Obama Says Syria Action Is Sign Putin’s Leadership Slipping

Updated on
  • President tells 60 Minutes that Assad is Putin's 'sole ally'
  • Putin running Russian economy into the ground, Obama says

A Syrian rebel walks the streets of Aleppo, Syria.

Source: AFP via Getty Images

Russia’s military action in Syria is evidence that President Vladimir Putin’s hold on leadership is eroding, President Barack Obama said in an interview with "60 Minutes."

Obama cast Russia’s decision to launch airstrikes in Syria as a desperate move prompted by the weakness of Bashar al-Assad, who has sought to retain power amid a brutal civil war.

"Syria was Russia’s only ally in the region. And today, rather than being able to count on their support and maintain the base they had in Syria, which they’ve had for a long time, Mr. Putin now is devoting his own troops, his own military, just to barely hold together by a thread his sole ally," Obama said in an excerpt of the interview released Friday by CBS News.

The White House has complained that Russia’s strikes have targeted the moderate opposition to Assad, rather than Islamic State militants, and officials have said that forces backed by the U.S. were among those targeted in the campaign.

Training Program

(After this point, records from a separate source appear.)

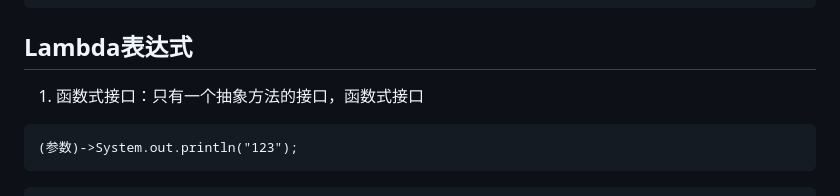
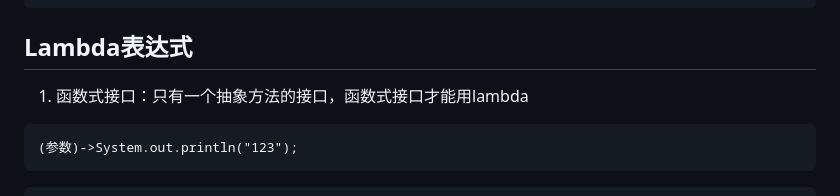
Before and after one commit to JYli1/JYli_vault, a Markdown page: Java/Java基础.md, the part around the change. GitHub-like rendering.

Commit message:
vault backup: 2025-12-01 12:41:55

````diff
--- a/Java/Java基础.md
+++ b/Java/Java基础.md
@@ -495,8 +495,7 @@ class WeddingCompany implenment Marry{
 
 ## Lambda表达式
 
-1. 函数式接口：只有一个抽象方法的接口，函数式接口
-
+1. 函数式接口：只有一个抽象方法的接口，函数式接口才能用lambda
 ```
 (参数)->System.out.println("123");
 ```
````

On Friday, the U.S. announced it was shelving a Defense Department program to train and equip opposition fighters, acknowledging the efforts had fallen far short of expectations. Instead, the Pentagon will offer small arms and ammunition to selected opposition leaders for use by their forces rather than picking individuals for training outside Syria.

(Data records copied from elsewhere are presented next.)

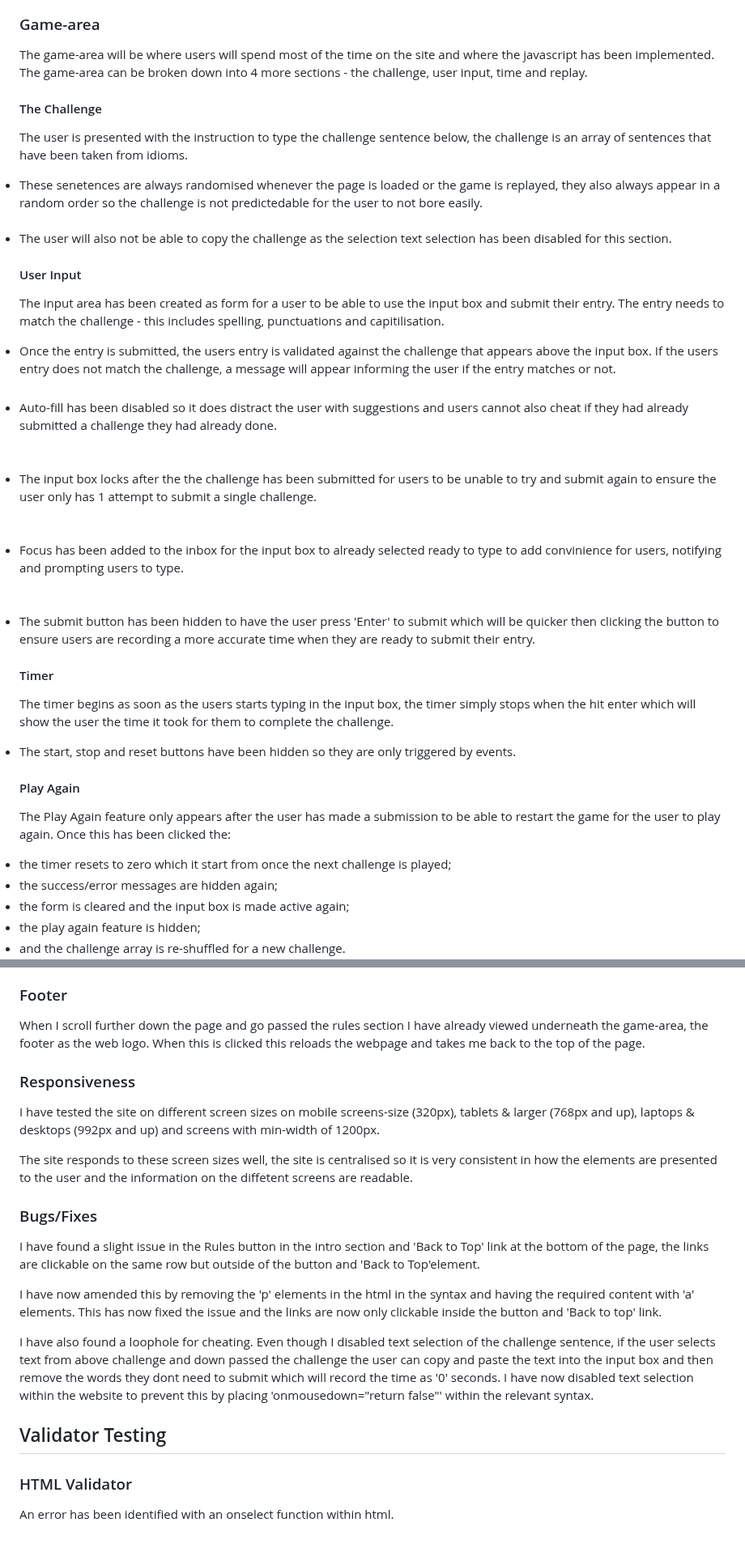
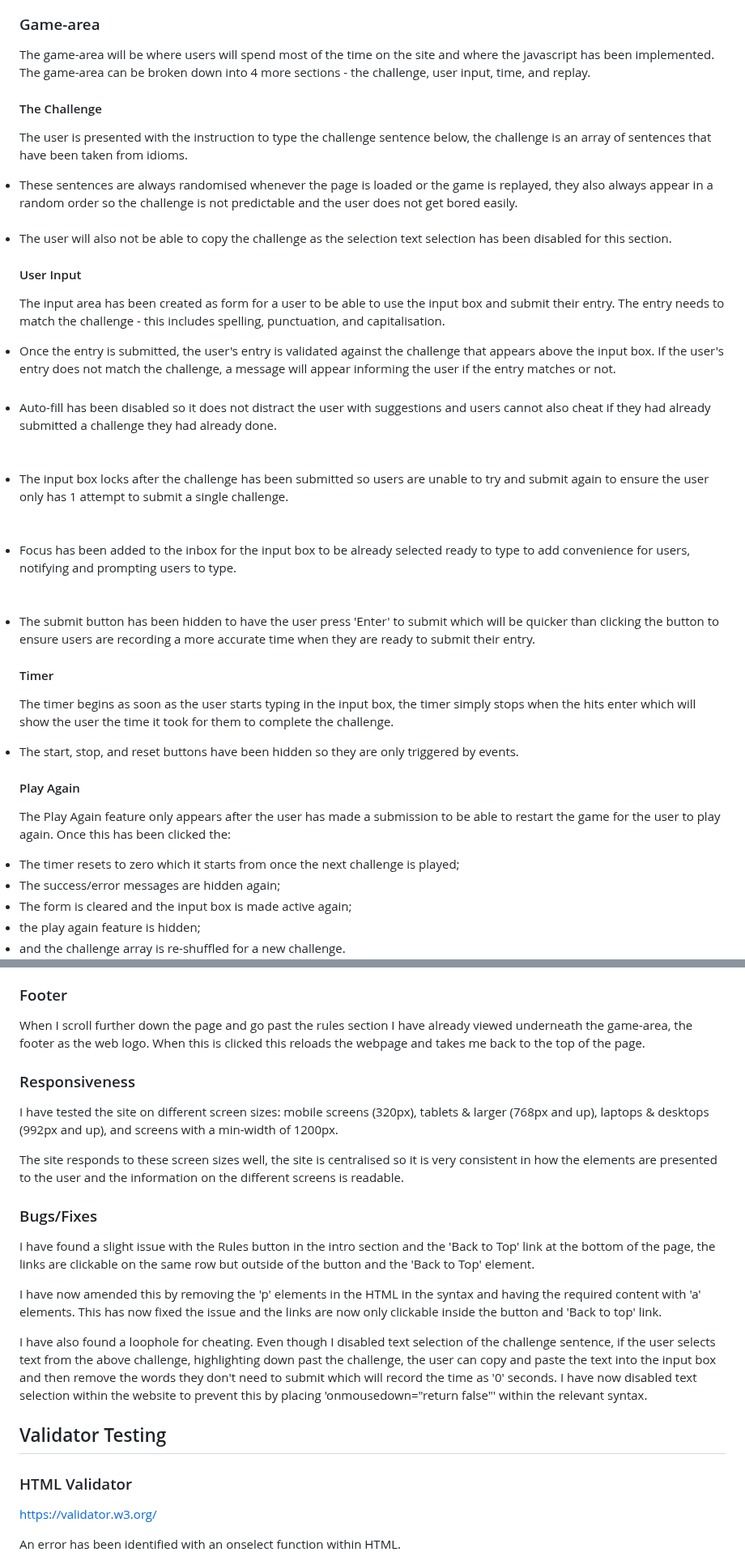
Before and after one commit to StringerMus/keyboard-warrior, a Markdown page: README.md, 2 parts joined by grey strips. Shown at 81% size. GitHub-like rendering; blank space fills up the shorter version.

```diff
--- a/README.md
+++ b/README.md
@@ -34,55 +33,55 @@ The introduction section gives the user the sites purpose by presenting the user
 ![introduction](media/intro.png)
 
 ### Game-area
-The game-area will be where users will spend most of the time on the site and where the javascript has been implemented. The game-area can be broken down into 4 more sections - the challenge, user input, time and replay.
+The game-area will be where users will spend most of the time on the site and where the javascript has been implemented. The game-area can be broken down into 4 more sections - the challenge, user input, time, and replay.
 
 #### The Challenge
 The user is presented with the instruction to type the challenge sentence below, the challenge is an array of sentences that have been taken from idioms.
 
 <li>
-These senetences are always randomised whenever the page is loaded or the game is replayed, they also always appear in a random order so the challenge is not predictedable for the user to not bore easily.
+These sentences are always randomised whenever the page is loaded or the game is replayed, they also always appear in a random order so the challenge is not predictable and the user does not get bored easily.
 </li>
 <br>
 <li>The user will also not be able to copy the challenge as the selection text selection has been disabled for this section.
 </li>
 
 #### User Input
-The input area has been created as form for a user to be able to use the input box and submit their entry. The entry needs to match the challenge - this includes spelling, punctuations and capitilisation.
+The input area has been created as form for a user to be able to use the input box and submit their entry. The entry needs to match the challenge - this includes spelling, punctuation, and capitalisation.
 
 <li>
-Once the entry is submitted, the users entry is validated against the challenge that appears above the input box. If the users entry does not match the challenge, a message will appear informing the user if the entry matches or not.
+Once the entry is submitted, the user's entry is validated against the challenge that appears above the input box. If the user's entry does not match the challenge, a message will appear informing the user if the entry matches or not.
 <br>
 <br>
 <li>
-Auto-fill has been disabled so it does distract the user with suggestions and users cannot also cheat if they had already submitted a challenge they had already done.
+Auto-fill has been disabled so it does not distract the user with suggestions and users cannot also cheat if they had already submitted a challenge they had already done.
 </li>
 <br>
 <br>
 <li>
-The input box locks after the the challenge has been submitted for users to be unable to try and submit again to ensure the user only has 1 attempt to submit a single challenge.
+The input box locks after the challenge has been submitted so users are unable to try and submit again to ensure the user only has 1 attempt to submit a single challenge.
 </li>
 <br>
 <br>
 <li>
-Focus has been added to the inbox for the input box to already selected ready to type to add convinience for users, notifying and prompting users to type.
+Focus has been added to the inbox for the input box to be already selected ready to type to add convenience for users, notifying and prompting users to type.
 </li>
 <br>
 <br>
 <li>
-The submit button has been hidden to have the user press 'Enter' to submit which will be quicker then clicking the button to ensure users are recording a more accurate time when they are ready to submit their entry.
+The submit button has been hidden to have the user press 'Enter' to submit which will be quicker than clicking the button to ensure users are recording a more accurate time when they are ready to submit their entry.
 </li>
 
 #### Timer
-The timer begins as soon as the users starts typing in the input box, the timer simply stops when the hit enter which will show the user the time it took for them to complete the challenge.
+The timer begins as soon as the user starts typing in the input box, the timer simply stops when the hits enter which will show the user the time it took for them to complete the challenge.
 <li>
-The start, stop and reset buttons have been hidden so they are only triggered by events.
+The start, stop, and reset buttons have been hidden so they are only triggered by events.
 </li>
 
 #### Play Again
 The Play Again feature only appears after the user has made a submission to be able to restart the game for the user to play again. Once this has been clicked the:
-<li>the timer resets to zero which it start from once the next challenge is played;</li>
-<li>the success/error messages are hidden again;</li>
-<li>the form is cleared and the input box is made active again;</li>
+<li> The timer resets to zero which it starts from once the next challenge is played;</li>
+<li> The success/error messages are hidden again;</li>
+<li> The form is cleared and the input box is made active again;</li>
 <li>the play again feature is hidden;</li>
 <li>and the challenge array is re-shuffled for a new challenge.</li>
 
@@ -150,21 +149,23 @@ Again when click 'Play Again' this resets the game again with a new challenge se
 
 ### Footer
-When I scroll further down the page and go passed the rules section I have already viewed underneath the game-area, the footer as the web logo. When this is clicked this reloads the webpage and takes me back to the top of the page.
+When I scroll further down the page and go past the rules section I have already viewed underneath the game-area, the footer as the web logo. When this is clicked this reloads the webpage and takes me back to the top of the page.
 
 ### Responsiveness
-I have tested the site on different screen sizes on mobile screens-size (320px), tablets & larger (768px and up), laptops & desktops (992px and up) and screens with min-width of 1200px.
+I have tested the site on different screen sizes: mobile screens (320px), tablets & larger (768px and up), laptops & desktops (992px and up), and screens with a min-width of 1200px.
 
-The site responds to these screen sizes well, the site is centralised so it is very consistent in how the elements are presented to the user and the information on the diffetent screens are readable.
+The site responds to these screen sizes well, the site is centralised so it is very consistent in how the elements are presented to the user and the information on the different screens is readable.
 
 ### Bugs/Fixes
-I have found a slight issue in the Rules button in the intro section and 'Back to Top' link at the bottom of the page, the links are clickable on the same row but outside of the button and 'Back to Top'element.
+I have found a slight issue with the Rules button in the intro section and the 'Back to Top' link at the bottom of the page, the links are clickable on the same row but outside of the button and the 'Back to Top' element.
 
-I have now amended this by removing the 'p' elements in the html in the syntax and having the required content with 'a' elements. This has now fixed the issue and the links are now only clickable inside the button and 'Back to top' link.
+I have now amended this by removing the 'p' elements in the HTML in the syntax and having the required content with 'a' elements. This has now fixed the issue and the links are now only clickable inside the button and 'Back to top' link.
 
-I have also found a loophole for cheating. Even though I disabled text selection of the challenge sentence, if the user selects text from above challenge and down passed the challenge the user can copy and paste the text into the input box and then remove the words they dont need to submit which will record the time as '0' seconds. I have now disabled text selection within the website to prevent this by placing 'onmousedown="return false"' within the relevant syntax.
+I have also found a loophole for cheating. Even though I disabled text selection of the challenge sentence, if the user selects text from the above challenge, highlighting down past the challenge, the user can copy and paste the text into the input box and then remove the words they don't need to submit which will record the time as '0' seconds. I have now disabled text selection within the website to prevent this by placing 'onmousedown="return false"' within the relevant syntax.
 
 ## Validator Testing
 ### HTML Validator
-An error has been identified with an onselect function within html.
+https://validator.w3.org/
+
+An error has been identified with an onselect function within HTML.
 ![html-validate-test](media/html-validator-testing.png)
 
```
Also changed, not shown: other parts of README.md (+35 -32 lines).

Russia launched its strikes in Syria before holding talks with the Pentagon about how to avoid any risks of conflict with U.S. and allied forces targeting Islamic State in nearby areas.

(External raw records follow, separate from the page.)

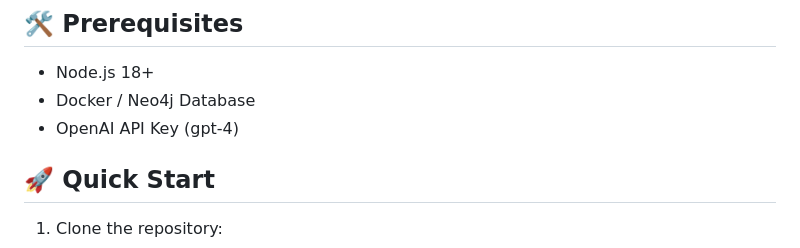
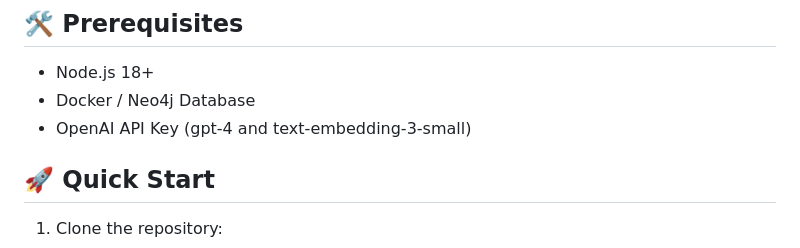
Before and after one commit to msroot/docuGraphRAG.js, a Markdown page: README.md, the part around the change. Rendered like a GitHub page.

```diff
--- a/README.md
+++ b/README.md
@@ -53,7 +53,7 @@ docuGraphRAG.js is the successor of [docuRAG.js](https://github.com/msroot/docuR
 
 - Node.js 18+
 - Docker / Neo4j Database
-- OpenAI API Key (gpt-4)
+- OpenAI API Key (gpt-4 and text-embedding-3-small)
 
 ## 🚀 Quick Start
 
```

The president rejected the notion that his leadership was being challenged by Putin’s moves. Obama cast the Russian strikes as a sign of weakness, and drew a comparison to Putin’s incursion into Ukraine, which prompted international sanctions on key economic sectors.

"I got to tell you, if you think that running your economy into the ground and having to send troops in, in order to prop up your only ally, is leadership, then we’ve got a different definition of leadership," Obama said.

Russia’s Reaction

The comments drew a rebuke from the Kremlin, which said the majority of international observers saw the situation in Syria "diametrically opposite" to the U.S. president.

"The main thing here isn’t leadership, the main thing is the effort, which Russia is putting into fighting the Islamic State and other terrorist, extremist groups," Dmitry Peskov, the Kremlin spokesman, said on a phone call with reporters. "Efforts, which are eventually also aimed at preserving Syria as a single state."

The interview excerpt was released shortly before the White House announced the changes to the train-and-equip program. Ben Rhodes, a deputy national security adviser to Obama, said the Russian military action was "counterproductive" but downplayed its role in the president’s decision to end the training program.

"We’re actually going after ISIL, which Russia is not doing," Rhodes said, using an abbreviation to describe Islamic State. "We see the vast majority of the Russian strikes targeting the non-ISIL opponents to the Assad regime."

The president’s full interview is scheduled to air Sunday night, but was taped before the change in policy was announced. The interview is expected to include a discussion of the 2016 presidential race, including comment onHillary Clinton’s use of a private e-mail server, the possibility that Vice President Joe Biden will enter the race, and Donald Trump’s performance in the Republican nominating contest.